U.S. Marines go ashore in an exercise on the island of Gotland, 2023 (U.S. Navy)
U.S. Marines go ashore in an exercise on the island of Gotland, 2023 (U.S. Navy)

Published Mar 13, 2024 8:03 PM by The Maritime Executive

The government of Sweden is looking at ways to reinforce the garrison on Gotland, the strategically-located island in the center of the Baltic Sea. Gotland is critical for the control of the sea lanes in the region, and it gives Sweden - and its new NATO allies - a profound advantage in securing the waters and the airspace off Poland, Latvia, Lithuania and Estonia. In Europe's current security environment, holding and defending Gotland is more important than ever for the Swedish government.

Sweden applied to join NATO last year in the wake of the Russian invasion of Ukraine, ending two centuries of neutrality. It secured the final vote of approval to join the alliance last week, and strengthening the defense of Gotland is the first order of business. It "is one obvious thing to be discussed with our new NATO allies," Swedish Prime Minister Ulf Kristersson told the Financial Times this week. 
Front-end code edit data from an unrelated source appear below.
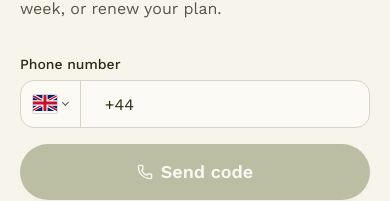
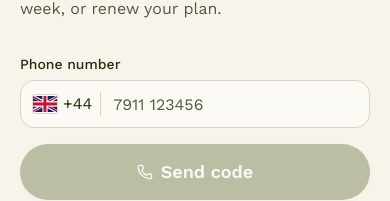
Before and after one commit to vickyraju/olivepinch, a React (Vite) app: page /login in a window 390 px wide. Shown: the part 370-571 px from the top of the page. Built offline with nearby package versions, Linux system fonts and the light colour scheme; no server answers.

Commit message:
Replace phone input's 200-country picker with a fixed UK +44 field
The library baked the calling code into the same editable text with no
space before the caret and forced a full country list nobody needs for
a Birmingham-only service.

```diff
--- a/src/components/ui/phone-input.tsx
+++ b/src/components/ui/phone-input.tsx
@@ -1,50 +1,51 @@
-import RPNInput, { type Country } from "react-phone-number-input"
 import flags from "react-phone-number-input/flags"
 import { cn } from "@/lib/utils"
+
+const GbFlag = flags.GB
 
 interface PhoneInputProps {
   id?: string
   value: string
   onChange: (value: string) => void
-  placeholder?: string
-  defaultCountry?: Country
-  "aria-invalid"?: boolean
   className?: string
 }
 
-function PhoneInput({
-  id,
-  value,
-  onChange,
-  placeholder,
-  defaultCountry = "GB",
-  "aria-invalid": invalid,
-  className,
-}: PhoneInputProps) {
+// UK-only pilot — a fixed +44 prefix beats react-phone-number-input's
+// 200-country picker and lets us guarantee a real space before the caret.
+function PhoneInput({ id, value, onChange, className }: PhoneInputProps) {
+  const national = value.startsWith("+44") ? value.slice(3) : value.replace(/^\+/, "")
+
+  function handleChange(e: React.ChangeEvent<HTMLInputElement>) {
+    const digits = e.target.value.replace(/\D/g, "").replace(/^0/, "")
+    onChange(digits ? `+44${digits}` : "")
+  }
+
   return (
-    <RPNInput
-      id={id}
-      international
-      limitMaxLength
-      defaultCountry={defaultCountry}
-      flags={flags}
-      value={value}
-      onChange={(v) => onChange(v ?? "")}
-      placeholder={placeholder}
-      addInternationalOption={false}
-      countryCallingCodeEditable={false}
-      countrySelectProps={{ "aria-label": "Country code" }}
-      numberInputProps={{
-        inputMode: "tel",
-        className: "h-full flex-1 min-w-0 border-0 bg-transparent px-4 text-base text-ink placeholder:text-ink-muted focus:outline-none",
-      }}
+    <div
       className={cn(
-        "flex h-12 w-full items-stretch gap-2 rounded-md border border-border bg-surface",
-        "focus-within:ring-2 focus-within:ring-olive-500 focus-within:border-olive-500",
-        invalid && "border-destructive ring-destructive",
+        "flex h-12 w-full items-center rounded-md border border-border bg-surface",
+        "focus-within:outline-none focus-within:ring-2 focus-within:ring-olive-500 focus-within:border-olive-500",
+        "has-[input[aria-invalid=true]]:border-destructive has-[input[aria-invalid=true]]:ring-destructive",
         className
       )}
-    />
+    >
+      <span className="flex items-center gap-1.5 border-r border-border pl-3 pr-2">
+        <span className="h-[1.125em] w-[1.5em] overflow-hidden rounded-[2px] shadow-[0_0_0_1px_rgba(33,29,22,0.15)] [&_svg]:h-full [&_svg]:w-full">
+          <GbFlag title="United Kingdom" />
+        </span>
+        <span className="text-base text-ink">+44</span>
+      </span>
+      <input
+        id={id}
+        type="tel"
+        inputMode="tel"
+        maxLength={11}
+        value={national}
+        onChange={handleChange}
+        placeholder="7911 123456"
+        className="h-full flex-1 min-w-0 border-0 bg-transparent pl-3 pr-4 text-base text-ink placeholder:text-ink-muted focus:outline-none"
+      />
+    </div>
   )
 }
 
--- a/src/index.css
+++ b/src/index.css
@@ -68,55 +68,6 @@
   }
 }
 
-@layer components {
-  /* react-phone-number-input: unstyled by default, themed to match .Input */
-  .PhoneInputCountry {
-    position: relative;
-    display: flex;
-    align-items: center;
-    gap: 0.375rem;
-    padding: 0 0.75rem;
-    border-right: 1px solid var(--color-border);
-    border-radius: var(--radius-md) 0 0 var(--radius-md);
-  }
-  .PhoneInputCountrySelect {
-    position: absolute;
-    inset: 0;
-    z-index: 1;
-    width: 100%;
-    height: 100%;
-    border: 0;
-    opacity: 0;
-    cursor: pointer;
-  }
-  .PhoneInputCountrySelect[disabled] {
-    cursor: not-allowed;
-  }
-  .PhoneInputCountryIcon {
-    width: 1.5em;
-    height: 1.125em;
-    border-radius: 2px;
-    overflow: hidden;
-    box-shadow: 0 0 0 1px rgba(33, 29, 22, 0.15);
-    flex-shrink: 0;
-  }
-  .PhoneInputCountryIconImg {
-    width: 100%;
-    height: 100%;
-    object-fit: cover;
-  }
-  .PhoneInputCountrySelectArrow {
-    display: block;
-    width: 0.3em;
-    height: 0.3em;
-    margin-top: -0.2em;
-    border-style: solid;
-    border-color: var(--color-ink-muted);
-    border-width: 0 1px 1px 0;
-    transform: rotate(45deg);
-  }
-}
-
 @layer base {
   * {
     border-color: var(--color-border);
```
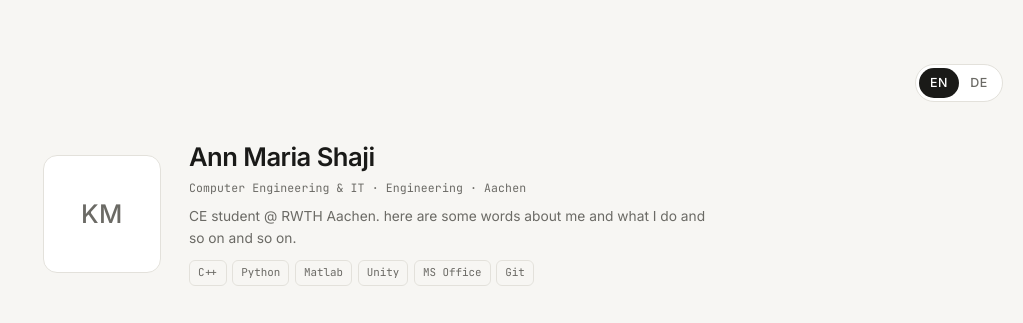
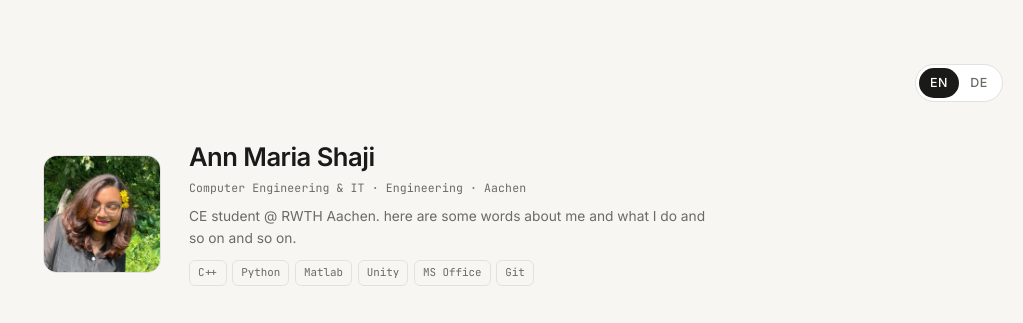
Before and after one commit to annmaria-shaji/annmaria-shaji.github.io, a plain HTML site: page index.html in a window 1280 px wide. Shown: the top 323 px of the page, without its empty margins (257-1280 px from the left). Drawn offline with Linux system fonts and the light colour scheme.

Commit message:
Feat: inital

```diff
--- a/index.html
+++ b/index.html
@@ -215,7 +215,7 @@
     <div class="intro">
       <!-- PLACEHOLDER 1 - replace photo.jpg with your image file -->
       <div class="photo">
-        <img src="annmariashaji.png" alt="Ann Maria Shaji" onerror="this.remove();document.getElementById('initials').hidden=false">
+        <img src="media/annmariashaji-natural.jpg" alt="Ann Maria Shaji" onerror="this.remove();document.getElementById('initials').hidden=false">
         <span class="initials" id="initials" hidden>KM</span>
       </div>
 
```
Also changed, not shown: media/annmariashaji-natural.jpg (added).
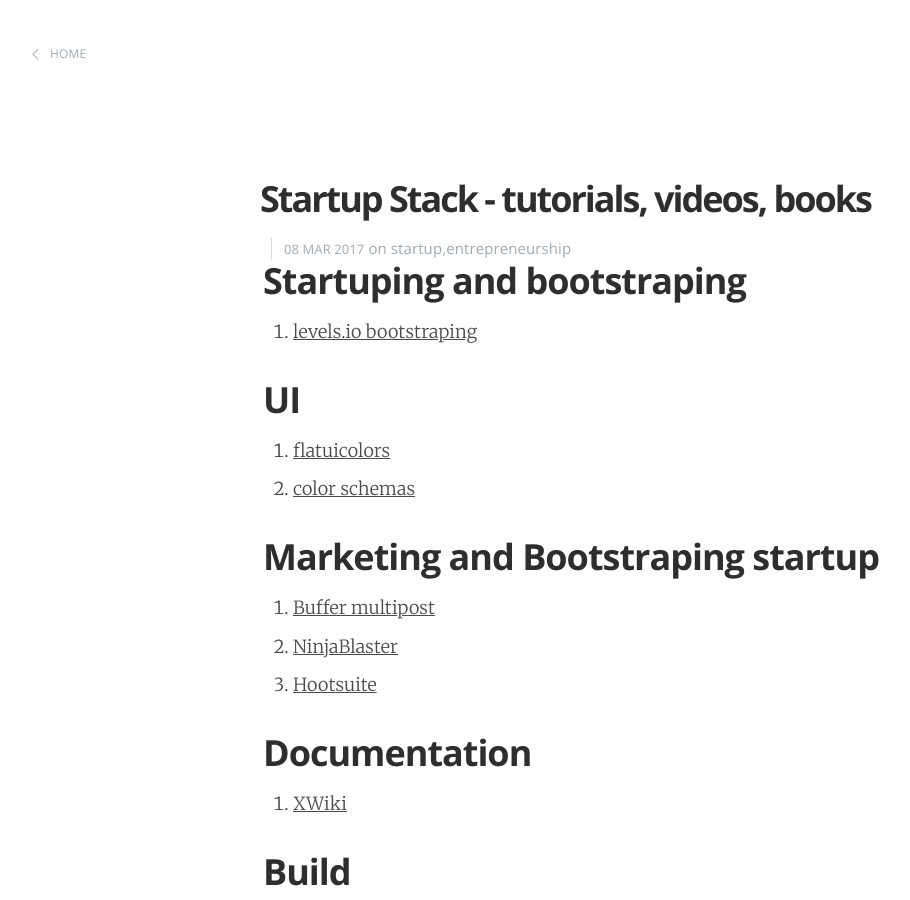
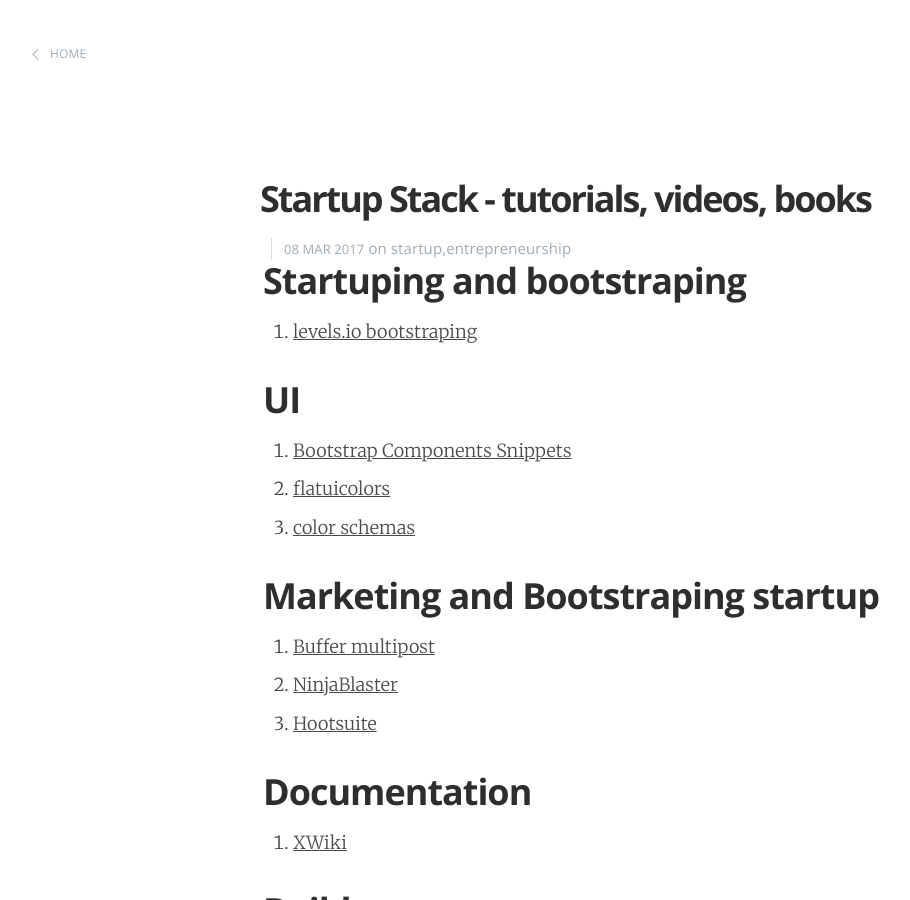
Before and after one commit to tomer-ben-david/tomer-ben-david.github.io.jekyll, a Jekyll site: the page built from _posts/2017/2017-03-08-startup-stack-page.md, in a window 1280 px wide and 900 px high. Shown: the whole window, without its empty margins (22-932 px from the left). Built offline with Jekyll 4.4.1, drawn with Linux system fonts in a browser that asks for light colours; comment, search, counter and statistics services are not loaded.

Commit message:
+bootsnip.com

```diff
--- a/_posts/2017/2017-03-08-startup-stack-page.md
+++ b/_posts/2017/2017-03-08-startup-stack-page.md
@@ -9,6 +9,7 @@
 1. [levels.io bootstraping](https://levels.io/bootstrapping/)
 
 ## UI
+1. [Bootstrap Components Snippets](bootsnipp.com)
 1. [flatuicolors](flatuicolors.com)
 1. [color schemas](https://styled-components.com/color-schemer/)
 
```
"Everything to do with the Baltic Sea is such an obvious candidate," Kristersson added. "That goes in terms of presence on Gotland, but also in terms of surveillance, in terms of submarine capabilities."

As recently as the 1990s, the garrison on Gotland numbered some 25,000 soldiers, but the numbers were drawn down to zero in the years that followed as relations with post-Soviet Russia improved. The Swedish government decided to redeploy a small regimental unit to the island in 2016-18, and it allocated further resources in 2022-23. 

Gotland is just as important to NATO as it is to Sweden. If Russia ever decides to re-absorb Latvia, Lithuania and Estonia, as it did in the Soviet era, Western war planners believe that Gotland would be an early target. Capturing the island would give Russia an "unsinkable aircraft carrier" large enough to base anti-ship and anti-aircraft missile systems. This would complicate sea and air access for NATO forces and interfere with efforts to reinforce the Baltic states. 

"I do not think there is any island anywhere that is more important," said Gen. Ben Hodges, then-commander of U.S. Army Forces Europe, in a visit to the garrison in 2017. 

Sweden may be able to call on U.S. capabilities to build up Gotland's defenses. Under a recently-inked cooperation agreement, the U.S. military has usage and access rights to more than a dozen base sites around Sweden, including two areas near the port of Visby, Gotland.